The Moral and Spiritual Education of Japanese Youth in Colonial Korea
Nicole Cohen, Columbia University
Attention to the Japanese experience in the two-tiered education system of Korea, 1910–1945, provides a rare glimpse of what it was like for young, colonial elites to come of age in the empire. At the same time, it elucidates the fears and concerns plaguing the adults who raised them. One of the greatest fears was that by growing up in colonial Korea, these children did not "know" Japan (nihon wo shiranai). How were educators to inculcate them with Japanese spirit, culture and identity when few of them had actually set foot in Japan proper? While this paper examines how Japanese children were brought up to become good subjects of Japan, it demonstrates how over time, they increasingly began to identify themselves with Korea—not as Koreans, but as the Japanese of Chōsen. Developing a sense of pride of place and experience, many second generation Japanese in Korea expressed a desire to do long-lasting good in it. Moreover as "the future generation of tomorrow’s Chōsen" they saw this as their responsibility.
Retooling Food as the State Apparatus in the 1940s: Healthy Body and "Japanese-ness"
Helen J. S. Lee, University of Florida

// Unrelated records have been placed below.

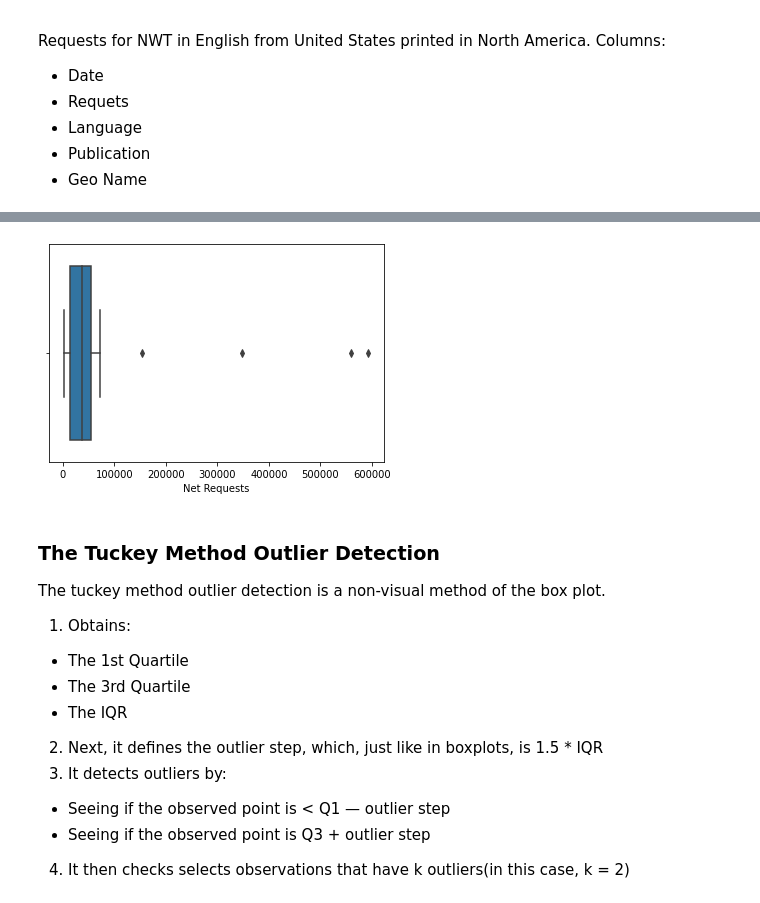
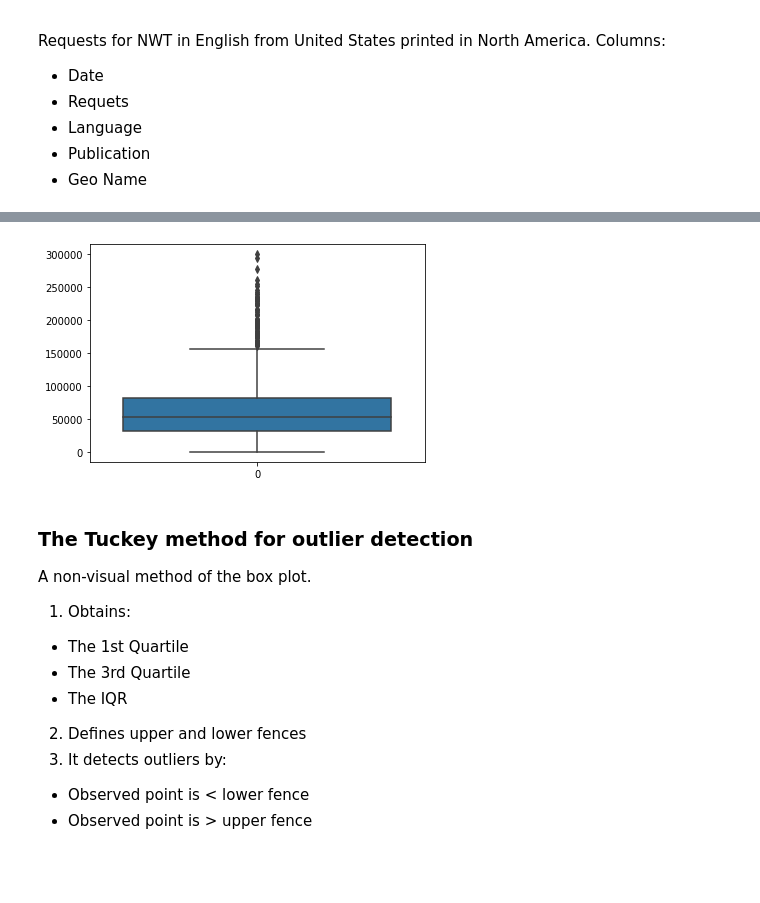
Before and after one commit to danielbrunolabs/AnomalyDetectionPython, a Jupyter notebook: anomaly_detection.ipynb, the cells around one changed output, grey strips where cells are left out. Cells and saved outputs as stored; diff of their text form; code cells hidden in the pictures; blank space fills up the shorter version.

```diff
--- a/anomaly_detection.ipynb
+++ b/anomaly_detection.ipynb
@@ -59,0 +51,8 @@ request_data
+# %%
+data = pd.read_csv('data/owid-covid-data.csv')
+is_usa = data.iso_code == 'USA'
+data = data[is_usa]
+data = data[["date", "new_cases", "new_deaths"]]
+data.set_index("date", inplace = True)
+data = data.dropna()
+data.head()
@@ -60,19 +72,18 @@ request_data
 # %%
-sns.boxplot(request_data['Net Requests'])
+sns.boxplot(data = data['new_cases'])
 plt.show()
 # %% [output]
-[figure, old version]
+[figure, new version]
 # %% [markdown]
-### The Tuckey Method Outlier Detection
-The tuckey method outlier detection is a non-visual method of the box plot.
+### The Tuckey method for outlier detection
+A non-visual method of the box plot.
 
 1. Obtains:
  - The 1st Quartile
  - The 3rd Quartile
  - The IQR
-2. Next, it defines the outlier step, which, just like in boxplots, is 1.5 * IQR
+2. Defines upper and lower fences
 3. It detects outliers by:
- - Seeing if the observed point is < Q1 — outlier step
- - Seeing if the observed point is Q3 + outlier step
-4. It then checks selects observations that have k outliers(in this case, k = 2)
+ - Observed point is < lower fence
+ - Observed point is > upper fence
 # %%
```
Also changed, not shown: parts of 10 cells of this notebook, 12 other files.
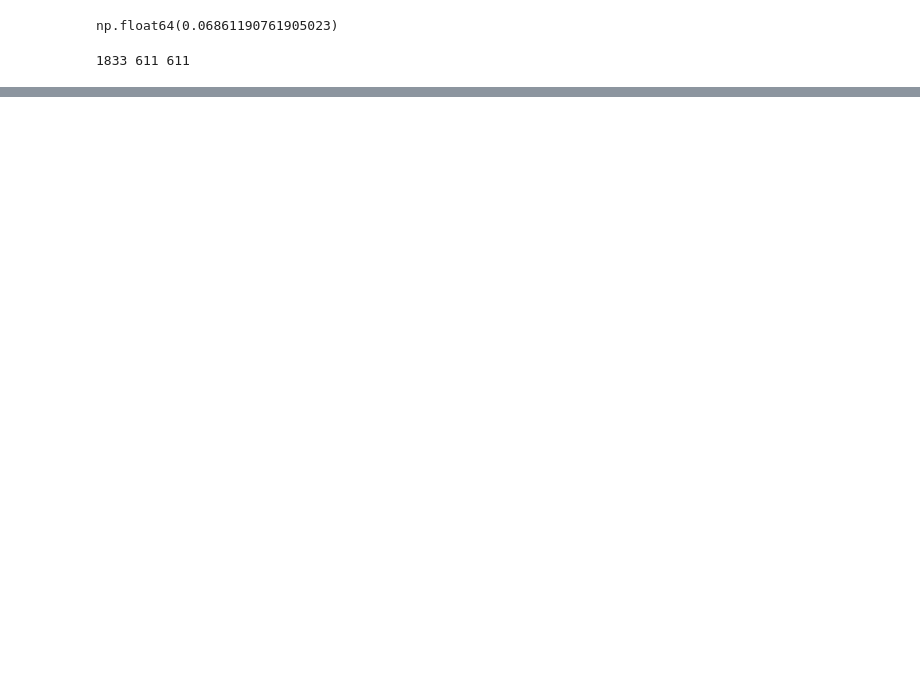
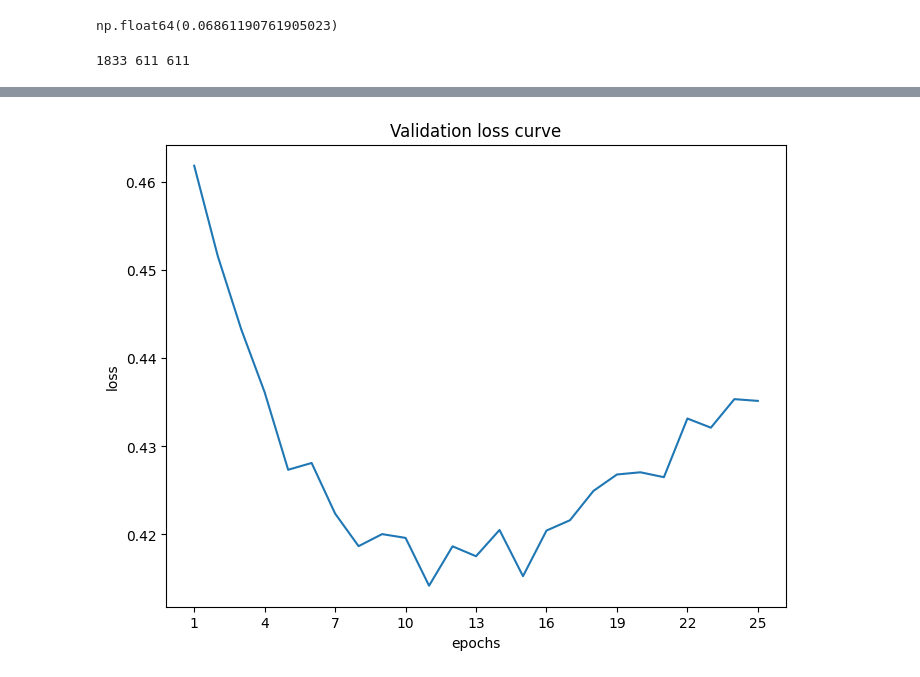
Before and after one commit to Anskira/Predicting-the-pathogenecity-of-genetic-variants, a Jupyter notebook: Notebooks/model_training_2.ipynb, the cells around one changed output, grey strips where cells are left out. Cells and saved outputs as stored; diff of their text form; code cells hidden in the pictures; blank space fills up the shorter version.

```diff
--- a/Notebooks/model_training_2.ipynb
+++ b/Notebooks/model_training_2.ipynb
@@ -390,0 +435,18 @@ plt.show()
+# %%
+val_result = pd.read_csv('val_results_3.csv')
+# %%
+#plotting loss curve for training
+
+x = np.arange(1,26,1)
+y = val_result['loss']
+
+plt.figure(figsize=(8,6))
+plt.xlabel('epochs')
+plt.ylabel('loss')
+plt.title('Validation loss curve')
+plt.xticks(np.arange(1,30,3))
+plt.plot(x, y, label='Validation loss curve')
+plt.savefig('plots/Val loss curve_2.png')
+plt.show()
+# %% [output]
+[figure, added]
```
Also changed, not shown: parts of 18 cells of this notebook, 8 other files.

"Everyday life" is a growing concern in postcolonial studies that has generated scholastic debates in recent decades and given rise to a new strand of scholarly works (e.g., Julia Clancy-Smith and Ann Stoler). This paper situates "food" within Japan’s colonial discourse of the domestic sphere, Katei, and explores how it becomes a central instrument in organizing the everyday life in the home, and how food preparation and consumption are used as indispensable apparatuses in molding "Japanese" sentiments. Maintenance of "Japanese" identity was particularly critical for those Japanese settlers in colonial territories who straddled, in one form or another, their "home" culture and those of the other. Rather than what one did in the public sphere, what emerged as a central concern for colonial officers in the colonies was what one ate or spoke, or with whom one shared a bed or played in the private arena where no surveillance measure operated. Thus, management of the home was an enduring concern throughout Japan’s colonial dominance that became linked to defining motherhood, sustaining "Japanese-ness" and manufacturing healthy bodies. By focusing on the 1942 cookbook published by the women’s section of Ryokki Renmei (Green Flag Association) in colonial Korea I show how the colonial discourse on food culminates in the early 1940s as a central vehicle in re-defining the body and "Japanese-ness" and re-orienting, appropriating, and "totalizing" everyday life toward the escalating war effort.